no organism found in ≤25% of their cases, 43 (33%) in ≤50% of their
cases, and 24 (18%) in >50% of their cases. Eighteen (12%) PIDCs diagnosed
23 cases of K. kingae infection: septic arthritis
(12), osteomyelitis (nine), endocarditis (one), and bacteremia (one). Median
age of patients was 2.3 years (range: 0.5-10.0 years); no K. kingae case clusters were reported. At diagnosis, four persons had
upper respiratory tract infections, and one had stomatitis.
When diagnosing skeletal infections, the majority (97 [62%]) of PIDCs
requested that specimens be inoculated into ABCBs for some (55 [35%]) or all
(42 [27%]) of their cases; 55 (35%) PIDCs never made that request. The most
common specimens inoculated into ABCBs were synovial fluid (78 [80%]) and
bone aspirate (49 [51%]). Of those using ABCBs, 53 (54%) had been making this
request for <5 years. Of all respondents, 89 (57%) were aware that use
of ABCBs might improve isolation of this organism and subsequent identification.
PIDCs reported several barriers to use of ABCBs in diagnosing skeletal infections,
including (1) specimens obtained for diagnosis commonly being taken before
consulting PIDCs and (2) laboratories being unwilling to perform requested
This survey identified 23 K. kingae pediatric
cases; the majority (91%) of infections were either septic arthritis or osteomyelitis.

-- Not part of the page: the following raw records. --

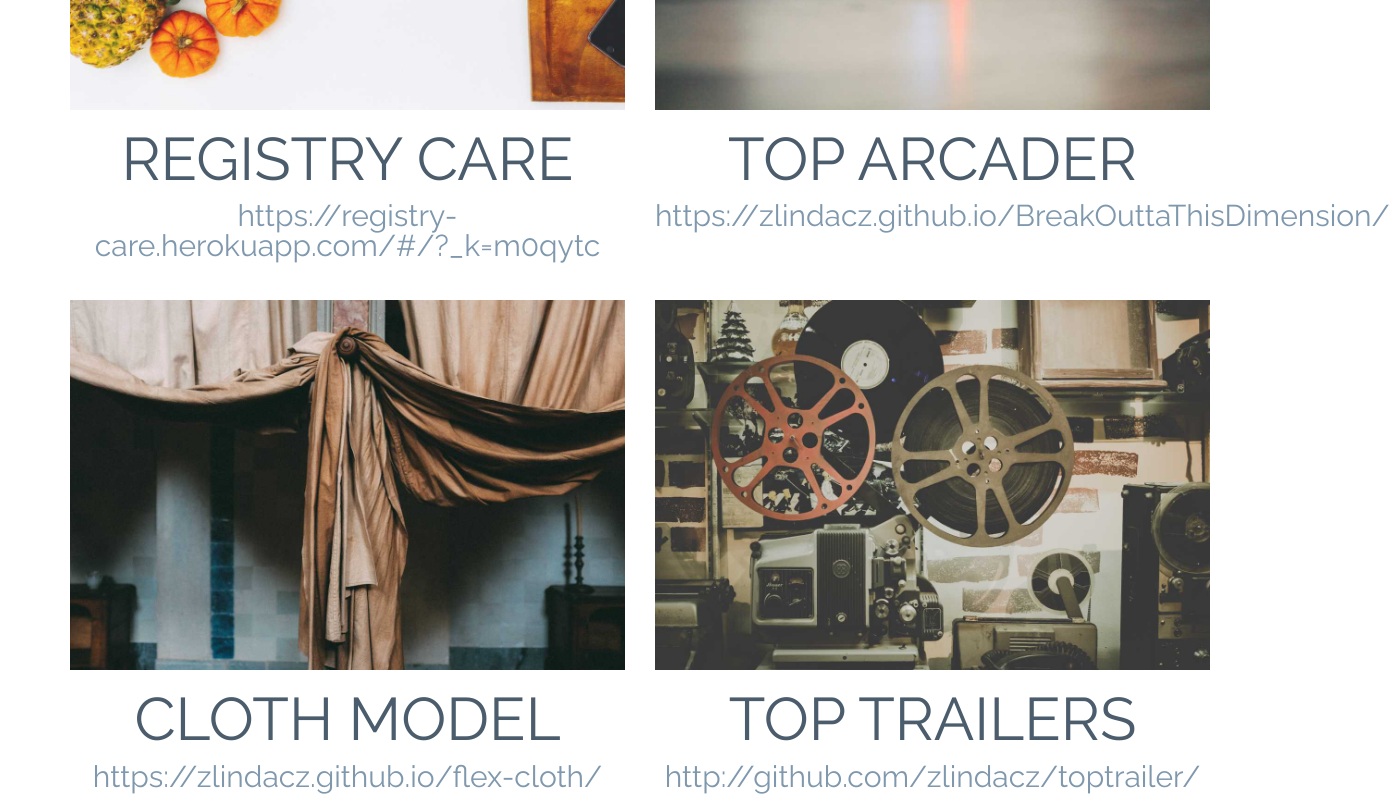
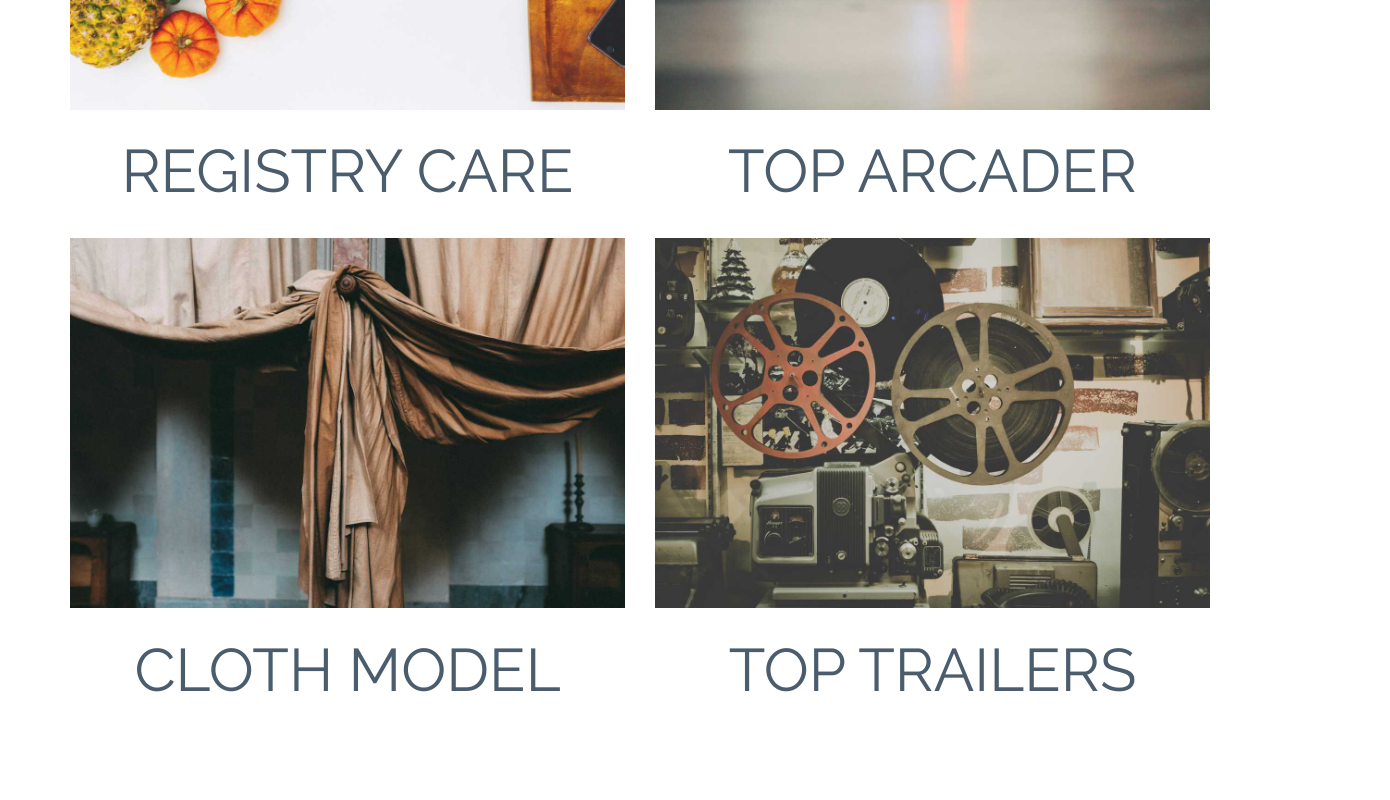
Before and after one commit to zlindacz/portfolio, a website: page index.html in a window 1280 px wide. Shown: the part 1300-2100 px from the top of the page, 1390 px wide, since content can reach past the window. Drawn offline with nearby package versions, Linux system fonts and the light colour scheme.

Commit message:
rid of links

```diff
--- a/assets/styles/style.css
+++ b/assets/styles/style.css
@@ -116,17 +116,13 @@ footer {
 .app-name {
 	font-weight: 400;
 	font-size: 8vw;
-	margin: 2vw 0 1vw 0;
+	padding: 1vw 0 3vh 0;
+	display: inline-block;
 }
 
 .app-img:hover, .app-name:hover, .app-link:hover {
 	cursor: pointer;
-}
-
-.app-link {
-	font-size: 3vw;
-	color: #7f98ad;
-	margin: 0 0 5vw 0;
+	text-decoration: none;
 }
 
 .footer-links {
--- a/index.html
+++ b/index.html
@@ -71,10 +71,10 @@
                  srcset="assets/dist/blog-medium.jpg 600w,
                          assets/dist/blog-large.jpg 1200w"
                  sizes="(min-width: 992px) 50vw, 100vw">
-            <h3 class="app-name text-uppercase">Registry Care</h3>
-            <p class="app-link">
-              https://registry-care.herokuapp.com/#/?_k=m0qytc
-            </p>
+            <a class="app-name text-uppercase"
+               href="https://registry-care.herokuapp.com/#/?_k=m0qytc">
+               Registry Care
+            </a>
           </div>
           <div class="col-md-6">
             <img src="assets/dist/game-small.jpg"
@@ -83,10 +83,10 @@
                  srcset="assets/dist/game-medium.jpg 600w,
                          assets/dist/game-large.jpg 1200w"
                  sizes="(min-width: 992px) 50vw, 100vw">
-            <h3 class="app-name text-uppercase">Top Arcader</h3>
-            <p class="app-link">
-              https://zlindacz.github.io/BreakOuttaThisDimension/
-            </p>
+            <a class="app-name text-uppercase"
+               href="https://zlindacz.github.io/BreakOuttaThisDimension/">
+              Top Arcader
+            </a>
           </div>
         </div>
         <div class="row text-center">
@@ -97,10 +97,10 @@
                  srcset="assets/dist/cloth-medium.jpg 600w,
                          assets/dist/cloth-large.jpg 1200w"
                  sizes="(min-width: 992px) 50vw, 100vw">
-            <h3 class="app-name text-uppercase">Cloth Model</h3>
-            <p class="app-link">
-              https://zlindacz.github.io/flex-cloth/
-            </p>
+            <a class="app-name text-uppercase"
+                href="https://zlindacz.github.io/flex-cloth/">
+                Cloth Model
+            </a>
           </div>
           <div class="col-md-6">
             <img src="assets/dist/trailer-small.jpg"
@@ -109,10 +109,10 @@
                  srcset="assets/dist/trailer-medium.jpg 600w,
                          assets/dist/trailer-large.jpg 1200w"
                  sizes="(min-width: 992px) 50vw, 100vw">
-            <h3 class="app-name text-uppercase">Top Trailers</h3>
-            <p class="app-link">
-              http://github.com/zlindacz/toptrailer/
-            </p>
+            <a class="app-name text-uppercase"
+                href="http://github.com/zlindacz/toptrailer/">
+                Top Trailers
+            </a>
           </div>
 
         </div>
```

When diagnosing skeletal infections, 43% of PIDCs reported that no organism
was found in <25% of cases; 38% of PIDCs did not use ABCBs for recovery
of K. kingae. Several studies have indicated that
commercial blood-culture systems improve the recovery of K. kingae from synovial fluid.2,3 Increased
use of ABCBs might reveal K. kingae to be a more
common cause of skeletal infections. Educational efforts to improve the selection
of diagnostic methods for infectious diseases should be targeted not only
to infectious disease consultants but also to clinical microbiology laboratorians
and those physicians most likely to obtain specimens (e.g., orthopedic surgeons
for skeletal infections).
Infectious Diseases Society of America Emerging Infections Network.
L Strausbaugh, MD, L Liedtke, MS, Veterans Affairs Medical Center and Oregon
Health and Science Univ, Portland, Oregon. J Hageman, MHS, A Khaw, MD, D Jernigan,
MD, Div of Healthcare Quality Promotion, National Center for Infectious Diseases,
Brief Report:. JAMA. 2004;292(1):34. doi:10.1001/jama.292.1.34